Musings by @thedevel

Data Binding From The Ground Up, Part II

768 words · 21 Sep 2011

Follow along with the examples on jsFiddle: http://jsfiddle.net/bruth/nGBVh/

This is a continuation from the first article on writing a data binding implementation in JavaScript.

To review where we left off, here are the outstanding issues left over from the initial article:

  • The view abstraction is poor, but actually not terrible (aside from form fields, there aren't many other typical ways of interfacing with a DOM element). There should be more encapsulation and similar APIs like what Backbone Models provides us (ahem.. Backbone View).
  • An extension of the first point, the interface for each DOM element should be able to be specified. For example setValue assumes to set the innerText for non-form fields. What if the data is HTML? innerHTML should be able to be specified instead (or at least detected).
  • For those with a keen eye, you may have noticed bindViewToModel depends on the fact that model.attributes is filled, meaning if it wasn't, no elements in the view would have been bound.
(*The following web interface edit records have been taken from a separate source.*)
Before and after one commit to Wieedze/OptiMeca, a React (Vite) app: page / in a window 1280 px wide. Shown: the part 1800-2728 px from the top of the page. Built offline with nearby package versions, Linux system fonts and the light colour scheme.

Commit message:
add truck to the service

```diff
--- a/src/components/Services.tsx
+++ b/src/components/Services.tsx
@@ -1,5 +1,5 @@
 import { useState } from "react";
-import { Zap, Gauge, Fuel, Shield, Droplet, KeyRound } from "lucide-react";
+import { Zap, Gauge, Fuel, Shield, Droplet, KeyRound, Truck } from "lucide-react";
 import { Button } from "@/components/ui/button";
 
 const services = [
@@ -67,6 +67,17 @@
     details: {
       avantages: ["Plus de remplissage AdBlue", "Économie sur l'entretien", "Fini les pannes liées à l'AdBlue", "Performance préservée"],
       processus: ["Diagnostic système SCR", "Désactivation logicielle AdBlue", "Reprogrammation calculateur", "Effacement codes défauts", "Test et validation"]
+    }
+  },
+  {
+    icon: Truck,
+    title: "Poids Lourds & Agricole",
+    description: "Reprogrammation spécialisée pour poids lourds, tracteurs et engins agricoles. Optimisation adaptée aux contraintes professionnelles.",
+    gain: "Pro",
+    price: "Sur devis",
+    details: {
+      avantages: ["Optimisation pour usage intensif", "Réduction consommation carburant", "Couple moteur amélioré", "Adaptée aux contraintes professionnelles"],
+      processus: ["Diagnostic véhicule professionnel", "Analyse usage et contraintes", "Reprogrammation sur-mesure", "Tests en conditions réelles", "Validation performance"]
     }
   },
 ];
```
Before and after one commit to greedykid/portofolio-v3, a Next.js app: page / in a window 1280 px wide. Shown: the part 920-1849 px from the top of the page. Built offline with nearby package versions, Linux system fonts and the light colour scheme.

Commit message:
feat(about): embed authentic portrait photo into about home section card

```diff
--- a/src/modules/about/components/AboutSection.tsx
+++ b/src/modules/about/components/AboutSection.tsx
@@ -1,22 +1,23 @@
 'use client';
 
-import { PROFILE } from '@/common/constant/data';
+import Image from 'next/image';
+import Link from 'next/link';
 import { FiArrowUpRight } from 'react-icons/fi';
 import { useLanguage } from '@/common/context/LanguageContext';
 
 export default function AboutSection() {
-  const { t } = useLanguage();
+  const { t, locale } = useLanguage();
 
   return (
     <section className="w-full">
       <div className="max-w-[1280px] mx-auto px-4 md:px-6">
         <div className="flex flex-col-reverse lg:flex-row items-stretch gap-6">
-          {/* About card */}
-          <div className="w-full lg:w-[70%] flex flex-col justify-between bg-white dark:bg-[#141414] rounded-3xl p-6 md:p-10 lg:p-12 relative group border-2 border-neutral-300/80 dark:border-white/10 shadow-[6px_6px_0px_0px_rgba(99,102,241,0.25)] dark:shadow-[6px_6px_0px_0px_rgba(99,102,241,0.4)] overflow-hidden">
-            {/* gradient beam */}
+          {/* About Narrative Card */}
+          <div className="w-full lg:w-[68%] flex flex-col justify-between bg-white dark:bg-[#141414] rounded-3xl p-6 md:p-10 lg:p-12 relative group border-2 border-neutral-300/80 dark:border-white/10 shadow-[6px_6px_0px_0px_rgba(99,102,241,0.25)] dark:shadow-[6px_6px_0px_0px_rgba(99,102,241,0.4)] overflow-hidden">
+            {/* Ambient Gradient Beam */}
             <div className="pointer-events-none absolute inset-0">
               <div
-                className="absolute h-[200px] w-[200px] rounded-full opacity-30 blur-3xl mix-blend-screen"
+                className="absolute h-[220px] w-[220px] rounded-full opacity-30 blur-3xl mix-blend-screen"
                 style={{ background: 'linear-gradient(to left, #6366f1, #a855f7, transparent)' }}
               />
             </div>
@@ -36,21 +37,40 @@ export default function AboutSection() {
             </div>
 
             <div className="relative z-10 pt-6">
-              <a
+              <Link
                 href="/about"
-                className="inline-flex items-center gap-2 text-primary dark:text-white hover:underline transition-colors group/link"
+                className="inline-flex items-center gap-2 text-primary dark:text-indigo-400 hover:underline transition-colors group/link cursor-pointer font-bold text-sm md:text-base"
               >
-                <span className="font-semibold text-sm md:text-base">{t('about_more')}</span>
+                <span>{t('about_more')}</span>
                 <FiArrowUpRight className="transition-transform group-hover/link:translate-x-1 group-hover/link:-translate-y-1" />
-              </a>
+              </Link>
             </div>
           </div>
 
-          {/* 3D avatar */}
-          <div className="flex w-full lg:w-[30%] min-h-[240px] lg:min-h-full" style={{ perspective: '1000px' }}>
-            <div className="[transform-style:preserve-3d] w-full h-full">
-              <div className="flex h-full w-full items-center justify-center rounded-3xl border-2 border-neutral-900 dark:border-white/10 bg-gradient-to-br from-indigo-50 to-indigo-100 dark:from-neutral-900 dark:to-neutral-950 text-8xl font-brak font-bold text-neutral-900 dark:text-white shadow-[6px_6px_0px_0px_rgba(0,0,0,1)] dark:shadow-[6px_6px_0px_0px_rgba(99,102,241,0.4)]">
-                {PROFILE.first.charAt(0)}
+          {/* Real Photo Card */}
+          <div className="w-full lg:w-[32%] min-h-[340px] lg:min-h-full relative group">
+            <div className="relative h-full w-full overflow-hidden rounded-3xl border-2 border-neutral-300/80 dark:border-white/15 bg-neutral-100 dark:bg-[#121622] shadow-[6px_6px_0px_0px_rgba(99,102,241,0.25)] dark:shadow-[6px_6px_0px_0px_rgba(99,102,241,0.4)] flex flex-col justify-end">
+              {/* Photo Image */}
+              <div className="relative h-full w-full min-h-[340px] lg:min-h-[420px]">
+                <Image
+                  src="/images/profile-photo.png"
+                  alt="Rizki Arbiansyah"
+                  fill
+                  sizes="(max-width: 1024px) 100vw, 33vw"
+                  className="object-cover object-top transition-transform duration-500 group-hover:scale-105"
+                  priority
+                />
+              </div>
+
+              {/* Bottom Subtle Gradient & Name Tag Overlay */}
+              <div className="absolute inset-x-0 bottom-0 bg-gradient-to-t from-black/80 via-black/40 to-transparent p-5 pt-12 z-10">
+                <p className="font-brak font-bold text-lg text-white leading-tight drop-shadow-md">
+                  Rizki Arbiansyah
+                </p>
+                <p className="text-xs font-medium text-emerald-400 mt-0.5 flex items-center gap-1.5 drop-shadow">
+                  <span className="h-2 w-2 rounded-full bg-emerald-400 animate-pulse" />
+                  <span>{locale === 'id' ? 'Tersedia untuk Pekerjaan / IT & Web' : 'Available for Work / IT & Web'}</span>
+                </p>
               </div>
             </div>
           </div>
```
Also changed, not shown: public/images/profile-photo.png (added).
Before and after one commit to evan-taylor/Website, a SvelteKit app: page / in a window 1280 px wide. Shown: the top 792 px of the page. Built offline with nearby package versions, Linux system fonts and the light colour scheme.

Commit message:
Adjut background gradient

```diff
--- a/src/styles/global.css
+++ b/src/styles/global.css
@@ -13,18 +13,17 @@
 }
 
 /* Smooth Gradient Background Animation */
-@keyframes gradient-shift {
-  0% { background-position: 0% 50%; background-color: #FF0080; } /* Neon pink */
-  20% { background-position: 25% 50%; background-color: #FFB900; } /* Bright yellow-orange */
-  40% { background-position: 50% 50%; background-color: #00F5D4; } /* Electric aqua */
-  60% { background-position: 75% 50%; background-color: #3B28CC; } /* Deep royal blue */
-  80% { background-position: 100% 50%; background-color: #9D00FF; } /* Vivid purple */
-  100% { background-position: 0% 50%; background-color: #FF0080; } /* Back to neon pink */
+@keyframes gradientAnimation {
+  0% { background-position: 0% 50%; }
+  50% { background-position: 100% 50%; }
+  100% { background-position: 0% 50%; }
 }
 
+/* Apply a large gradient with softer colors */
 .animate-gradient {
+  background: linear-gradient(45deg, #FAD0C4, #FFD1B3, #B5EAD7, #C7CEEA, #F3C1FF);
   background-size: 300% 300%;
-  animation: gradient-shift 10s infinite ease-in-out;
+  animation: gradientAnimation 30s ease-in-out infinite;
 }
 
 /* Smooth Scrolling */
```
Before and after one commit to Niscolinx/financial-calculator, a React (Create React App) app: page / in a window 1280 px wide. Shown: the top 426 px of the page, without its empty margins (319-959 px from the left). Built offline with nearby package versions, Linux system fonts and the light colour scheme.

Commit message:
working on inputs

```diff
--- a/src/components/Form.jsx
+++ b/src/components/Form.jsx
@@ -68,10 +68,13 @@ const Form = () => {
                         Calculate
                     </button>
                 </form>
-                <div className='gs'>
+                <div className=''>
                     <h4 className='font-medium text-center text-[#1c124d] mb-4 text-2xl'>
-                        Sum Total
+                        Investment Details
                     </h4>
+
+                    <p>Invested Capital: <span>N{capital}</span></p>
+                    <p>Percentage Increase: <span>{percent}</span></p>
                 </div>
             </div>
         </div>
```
Thus we need support for either dynamically bound views (on every change event, the view is setup for new attributes) and/or the ability to explicitly define which data attributes to be setup for ahead of time.
  • Migrate element binding to use the more common data-bind attribute by default, but provide the option to define alternate means of targeting the elements.

State Of The Code

Note this has been updated to use data-bind by default per update from the first article.

function setValue(elem, value) {
    elem = $(elem);
    if (elem.is('input, textarea')) {
        elem.val(value);
    } else {
        elem.text(value);
    }
}

function createChangeHandler(view, attr) {
    return function(model, value, options) {
        view.find('[data-bind=' + attr + ']').each(function(i, elem) {
            setValue(elem, value);
        });
    }
}

function bindViewToModel(view, model) {
    var attr, value, event;
    for (attr in model.attributes) {
        event = 'change:' + attr;
        handler = createChangeHandler(view, attr);
        model.bind(event, handler);
        // mimic set trigger to populate initial data
        model.trigger(event, model, model.get(attr), {});
    }
}

Thus given a template:

<div id="detail-template">
    <h1 data-bind="title"></h1>
    <em>Published by <span data-bind="author"></span> on <span data-bind="pubDate"></span></em>
    <div data-bind="summary"></div>
</div>

and some data:

var data = {
    title: 'Secrets of a JavaScript Ninja',
    author: 'John Resig',
    pubDate: 'Duke Nukem Forever baby..',
    summary: 'The untold secrets of the elite JavaScript programmers distilled for intermediate JavaScript programmers, bringing them completely up to speed with the challenges of modern JavaScript development. Explores specific techniques, strategies, and solutions to developing robust, cross-browser, JavaScript code.'
};

we can have an auto-updating view:

var model = new Backbone.Model(data);
var detailView = $('#detail-template');

bindViewToModel(detailView, model);

Great! Let's move on.

Encapsulation and Common API

Up to this point, it has been assumed our view is a document fragment (or single element). Going back to the original definition of per Wikipedia:

Data binding is a general technique that binds two data/information sources together and maintains synchronization of data. --Wikipedia

A view is one type of data source, but what if the other data source was a secondBackbone.Model instance? Our bindViewToModel breaks down slightly in that createChangeHandler is a fixed function that assumes handling our traditional view.

The end goal of this is not having to worry about which two sources are interfacing, only that they are able to. Based on the current types we support, we can create interfaces for them.

  • ModelInterface - interface for Backbone.Model instances
  • ElementInterface - interface for DOM elements (via jQuery)
    • InputInterface - sub-interface specific to input-like elements
    • ... other specialized element interfaces
  • FragmentInterface - sort of a pseudo-interface since it's merely a proxy for it's descendent elements (we have been doing this for all examples up to this point).
  • ViewInterface - something new, the interface for Backbone.View instances which encapsulate some DOM element. This also is basically a proxy to either FragmentInterface or ElementInterface

An interface must be able to perform certain operations including the ability to notify when it's data changes and the ability to observe other sources' data. A high-level interface stub may look like this:

var InterfaceStub = {
    notify: function(interface, ...) {
        // .. sets up a communication channel from this interface to the target
        // 'interface'
    },

    observe: function(interface, ...) {
        // .. sets up a communication channel from the target 'interface' to
        // to this interface
    }
};

These two methods are conceptually identical with the exception of directionality, thus we should be able to do this:

// hypothentical interface classes for the sake of example
var modelInt = ModelInterface(model),
    fragInt = FragmentInterface(detailView);

// functionally equivalent
modelInt.notify(fragInt);
fragInt.observe(modelInt);